How to get out of a rut

Reader's Digest Editors

If every day looks the same as the one before it and the one to follow, and you can move through the paces of your daily life with your eyes closed, it’s time to shake it up. Here's how…

Take stock of things

stuck in a rut

Doing the same thing the same way day in and day out can feel safe and familiar and comfortable—but follow the script long enough, and eventually the cocoon starts to feel more like a jail.

Says marketing guru Seth Godin, “We’re human; that’s what we do. We erect boundaries, and we get trapped.”

Take a good, hard look at your life—your schedule, your activities, your relationships— and ask yourself whether anything new ever happens, whether there are ever any surprises, or if you feel like you’re learning and growing personally and professionally.

If the answer is no, you’re in a rut.

 

Take it easy

You don’t have to give yourself a whole life makeover to get unstuck, and you certainly don’t have to do so all at once.

Quitting your job, putting your house up for sale, and dumping your significant other in the same week will certainly throw all your cards in the air, but it won’t necessarily refresh your perspective.

The changes you make can be minute—small but meaningful steps in a brand-new direction—but still end up packing a powerful, rut-busting punch.

 

Take a different route

Sometimes the best way to change gears is simply by varying your routine.

Skip the motorway and follow the back roads to work. Go see a film that’s in a language you’ve never heard before. If you usually head to the gym each Wednesday for a madly energetic spin class, go for a long, thoughtful walk instead. Move everything out of your living room, and put it back in an entirely different arrangement—or switch out half of it with stuff from elsewhere in your house. Pretend to be a tourist in your own hometown; go to restaurants, shops, or museums that aren’t your usual haunts.

The idea is to see the world through new eyes.

 

Take a leap

take a leap

 If little tweaks aren’t moving you forward, maybe you need to try a new career, pull the plug on that stagnant relationship, or relocate to another city. Sure, the shock may take your breath away at first, but that’s the point. As Godin says, just “deal with the pain, and then run forward. Fast.”

Of course, if your goal isn’t to dye your hair a new shade of blonde but rather to shave it off, move to Tibet, and join a Zen monastery, you might want to talk about it first with people you know and trust and then map out a concrete plan.

Think about how you might test-drive your experience.

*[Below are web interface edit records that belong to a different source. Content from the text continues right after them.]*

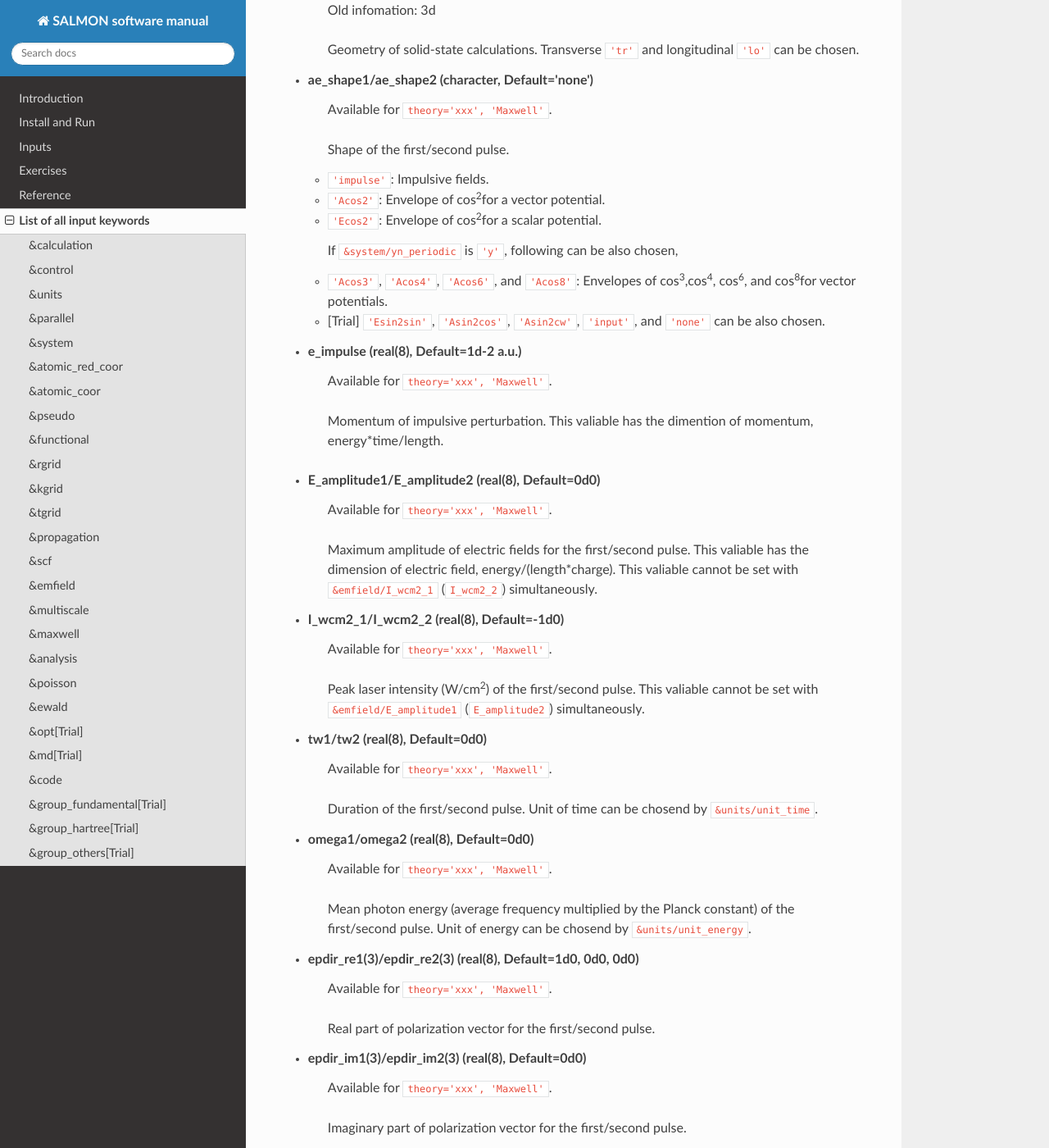
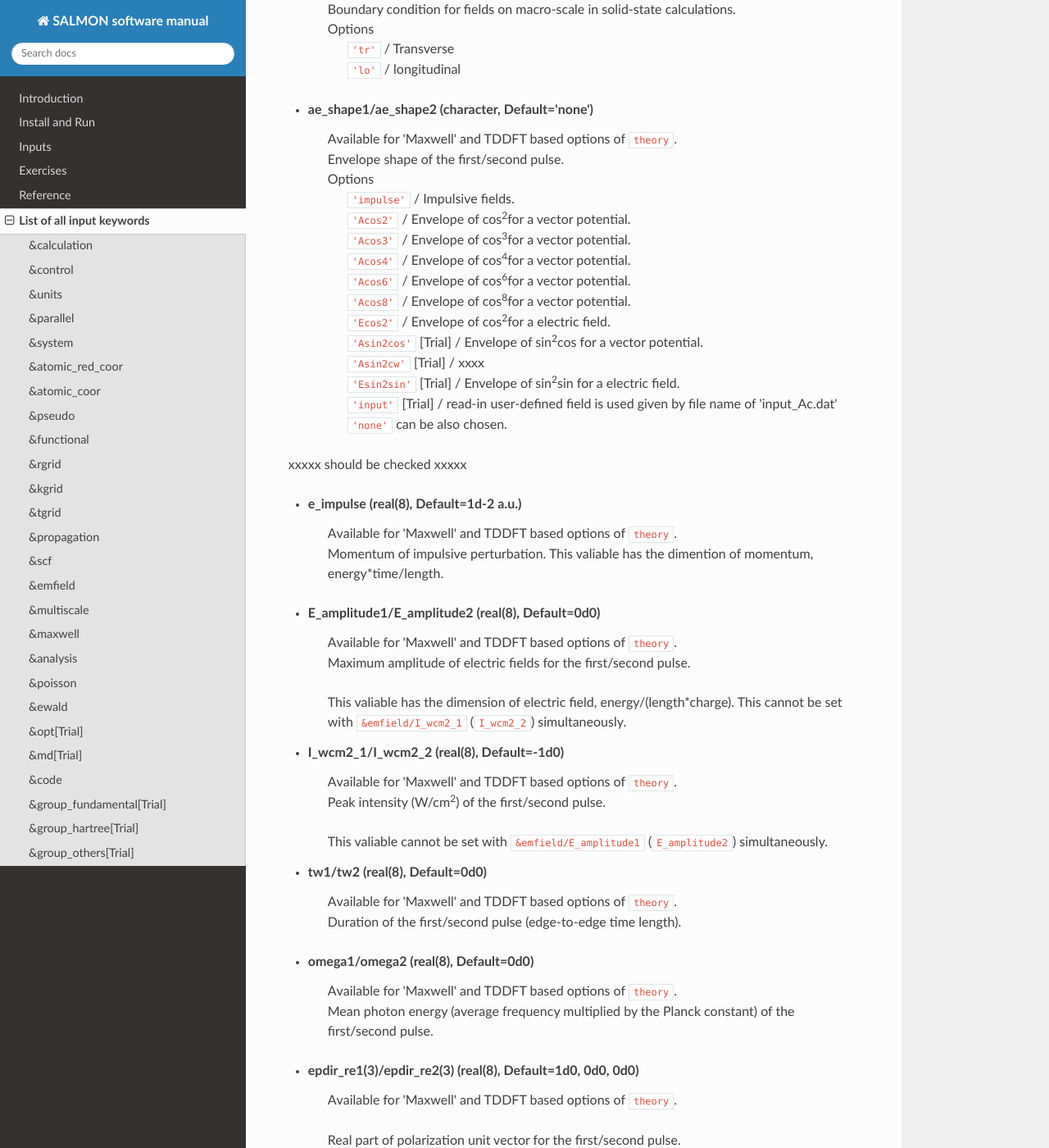
Before and after one commit to SALMON-TDDFT/SALMON-DOCS, a Sphinx documentation site: the page built from source/input_keyword_list.rst, in a window 1280 px wide and 1400 px high, scrolled down 13111 px. Shown: the whole window at 82% size. Built offline with Sphinx 7.4.7 and the Read the Docs theme 2.0.0, drawn with Linux system fonts in a browser that asks for light colours; formulas are drawn with MathJax 3; some of the changed text lies outside the part shown.

Commit message:
Update input_keyword_list.rst

```diff
--- a/source/input_keyword_list.rst
+++ b/source/input_keyword_list.rst
@@ -461,29 +461,33 @@
 --------
 
 - **trans_longi** (character, Default='tr')
-   | Available for ``theory='xxx', 'Maxwell'``.
-   | Old infomation: 3d
-   Geometry of solid-state calculations.
-   Transverse ``'tr'`` and longitudinal ``'lo'`` can be chosen.
+   | Available for ``yn_periodic='y'.
+   | Boundary condition for fields on macro-scale in solid-state calculations.
+   | Options
+   |   ``'tr'`` / Transverse
+   |   ``'lo'`` / longitudinal
 
 - **ae_shape1/ae_shape2** (character, Default='none')
-   | Available for ``theory='xxx', 'Maxwell'``.
-   Shape of the first/second pulse.
-
-  - ``'impulse'``: Impulsive fields.
-  - ``'Acos2'``: Envelope of cos\ :sup:`2`\ for a vector potential.
-  - ``'Ecos2'``: Envelope of cos\ :sup:`2`\ for a scalar potential.
-
-    If ``&system/yn_periodic`` is ``'y'``, following can be also chosen,
-
-  - ``'Acos3'``, ``'Acos4'``, ``'Acos6'``, and ``'Acos8'``: Envelopes of cos\ :sup:`3`\,cos\ :sup:`4`\, cos\ :sup:`6`\, and cos\ :sup:`8`\ for vector potentials.
-  - [Trial] ``'Esin2sin'``, ``'Asin2cos'``, ``'Asin2cw'``, ``'input'``, and ``'none'`` can be also chosen.
-
+   | Available for 'Maxwell' and TDDFT based options of ``theory``.
+   | Envelope shape of the first/second pulse.
+   | Options
+   |   ``'impulse'`` / Impulsive fields.
+   |   ``'Acos2'`` / Envelope of cos\ :sup:`2`\ for a vector potential.
+   |   ``'Acos3'`` / Envelope of cos\ :sup:`3`\ for a vector potential.
+   |   ``'Acos4'`` / Envelope of cos\ :sup:`4`\ for a vector potential.
+   |   ``'Acos6'`` / Envelope of cos\ :sup:`6`\ for a vector potential.
+   |   ``'Acos8'`` / Envelope of cos\ :sup:`8`\ for a vector potential.
+   |   ``'Ecos2'`` / Envelope of cos\ :sup:`2`\ for a electric field.
+   |   ``'Asin2cos'`` [Trial] / Envelope of sin\ :sup:`2`\cos for a vector potential.
+   |   ``'Asin2cw'`` [Trial] /  xxxx
+   |   ``'Esin2sin'`` [Trial] / Envelope of sin\ :sup:`2`\sin for a electric field.
+   |   ``'input'`` [Trial] / read-in user-defined field is used given by file name of 'input_Ac.dat'
+   |   ``'none'`` can be also chosen.
+xxxxx should be checked xxxxx
 
 - **e_impulse** (real(8), Default=1d-2 a.u.)
-   | Available for ``theory='xxx', 'Maxwell'``.
-   Momentum of impulsive perturbation.
-   This valiable has the dimention of momentum, energy*time/length.
+   | Available for 'Maxwell' and TDDFT based options of ``theory``.
+   | Momentum of impulsive perturbation. This valiable has the dimention of momentum, energy*time/length.
 
 ..
  - **t_impulse**
@@ -492,84 +496,60 @@
 ..
 
 - **E_amplitude1/E_amplitude2** (real(8), Default=0d0)
-   | Available for ``theory='xxx', 'Maxwell'``.
-   Maximum amplitude of electric fields for the first/second pulse.
+   | Available for 'Maxwell' and TDDFT based options of ``theory``.
+   | Maximum amplitude of electric fields for the first/second pulse.
    This valiable has the dimension of electric field, energy/(length*charge).
-   This valiable cannot be set with ``&emfield/I_wcm2_1`` (``I_wcm2_2``) simultaneously.
+   This cannot be set with ``&emfield/I_wcm2_1`` (``I_wcm2_2``) simultaneously.
 
 - **I_wcm2_1/I_wcm2_2** (real(8), Default=-1d0)
-   | Available for ``theory='xxx', 'Maxwell'``.
-   Peak laser intensity (W/cm\ :sup:`2`\) of the first/second pulse.
+   | Available for 'Maxwell' and TDDFT based options of ``theory``.
+   | Peak intensity (W/cm\ :sup:`2`\) of the first/second pulse.
    This valiable cannot be set with ``&emfield/E_amplitude1`` (``E_amplitude2``) simultaneously.
 
 - **tw1/tw2** (real(8), Default=0d0)
-   | Available for ``theory='xxx', 'Maxwell'``.
-   Duration of the first/second pulse. Unit of time can be chosend
-   by ``&units/unit_time``.
+   | Available for 'Maxwell' and TDDFT based options of ``theory``.
+   | Duration of the first/second pulse (edge-to-edge time length).
 
 - **omega1/omega2** (real(8), Default=0d0)
-   | Available for ``theory='xxx', 'Maxwell'``.
-   Mean photon energy (average frequency multiplied by the Planck constant) of the first/second pulse. Unit of energy can be chosend
-   by ``&units/unit_energy``.
+   | Available for 'Maxwell' and TDDFT based options of ``theory``.
+   | Mean photon energy (average frequency multiplied by the Planck constant) of the first/second pulse.
 
 - **epdir_re1(3)/epdir_re2(3)** (real(8), Default=1d0, 0d0, 0d0)
-   | Available for ``theory='xxx', 'Maxwell'``.
-   Real part of polarization vector for the first/second pulse.
+   | Available for 'Maxwell' and TDDFT based options of ``theory``.
+   Real part of polarization unit vector for the first/second pulse.
 
 - **epdir_im1(3)/epdir_im2(3)** (real(8), Default=0d0)
-   | Available for ``theory='xxx', 'Maxwell'``.
-   Imaginary part of polarization vector for the first/second pulse.
+   | Available for 'Maxwell' and TDDFT based options of ``theory``.
+   Imaginary part of polarization unit vector for the first/second pulse.
 
-- **phi_cep1/phi_cep2** (real(8), Default=0d0)
-   | Available for ``theory='xxx', 'Maxwell'``.
+- **phi_cep1/phi_cep2** (real(8), Default=0d0/0d0)
+   | Available for 'Maxwell' and TDDFT based options of ``theory``.
    Carrier emvelope phase of the first/second pulse.
-   Default is ``0d0/0d0``.
 
 - **t1_t2** (real(8), Default=0d0)
-   | Available for ``theory='xxx', 'Maxwell'``.
+   | Available for 'Maxwell' and TDDFT based options of ``theory``.
    Time-delay between the first and the second pulses.
-   Unit of time can be chosen by ``&units/unit_time``.
 
 - **t1_start** (real(8), Default=0d0)
-   | Available for ``theory='xxx', 'Maxwell'``.
-   | Old infomation: 3d
-   Time-delay of the first pulse.
-   Unit of time can be chosen by ``&units/unit_time``.
-   (this is not available for multiscale option).
-
-- **yn_local_field** (character, Default='n')[Trial]
-   | Available for ``theory='xxx'``.
-   | Old infomation: 0d
-   The pulse is applied to a specific domain.
-
-- **rlaserbound_sta/rlaserbound_end** (real(8), Default=-1.d7 a.u.)
-   | Available for ``theory='xxx'``.
-   xxx.
+   | Available for 'Maxwell' and TDDFT based options of ``theory``.
+   Time-delay of the first pulse. (this is not available for multiscale option).
 
 - **num_dipole_source** (integer, Default=0)
-   | Available for ``theory='xxx'``.
-   | Old infomation: 0d
+   | Available for TDDFT based options of ``theory``.
    Number of radiation sources for optical near fields.
    Maximum number is ``2``.
 
 - **vec_dipole_source(3,num_dipole_source)** (real(8), Default=0d0)
-   | Available for ``theory='xxx'``.
-   | Old infomation: 0d
+   | Available for TDDFT based options of ``theory``.
    Dipole vectors of the radiation sources for the optical near fields.
-   Unit of length can be chosen by ``&units/unit_length``.
 
 - **cood_dipole_source(3,num_dipole_source)** (real(8), Default=0d0)
-   | Available for ``theory='xxx'``.
-   | Old infomation: 0d
+   | Available for TDDFT based options of ``theory``.
    Central coordinates of the dipole vectors of the radiation sources.
-   Unit of length can be chosen by ``&units/unit_length``.
 
 - **rad_dipole_diele** (real(8), Default=2d0 a.u.)
-   | Available for ``theory='xxx'``.
-   | Old infomation: 0d
+   | Available for TDDFT based options of ``theory``.
    Radii of dielectric spheres for the radiation sources.
-   Unit of length can be chosen by ``&units/unit_length``.
-
 
 
 &multiscale
```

Taking a two-week leave from work to live in Barcelona or to do a volunteer stint on a kibbutz may be all you need to feel engaged in your life again. And if you’re still feeling restless? Go ahead and take the swan dive from the 30ft platform.

After all, as novelist Ellen Glasgow once said, “The only difference between a rut and a grave are the dimensions.”

 

Finding that spark

Christian Parsons works in a field (advertising) where ruts are a professional liability. Here are 10 ways he jump-starts when he's stalled in the same old, same old:

  • Show up to work an hour earlier.
  • Talk to an 8-year-old.
  • Talk to an 80-year-old.
  • Build something with your hands.
  • Dance.
  • Call the smartest person you know and ask him or
  • her to lunch.
  • Write a letter—with a pen.
  • Tour an art gallery.
  • Spend an afternoon at Toys “R” Us. Buy LEGO.
  • Eat a pint of blackberries.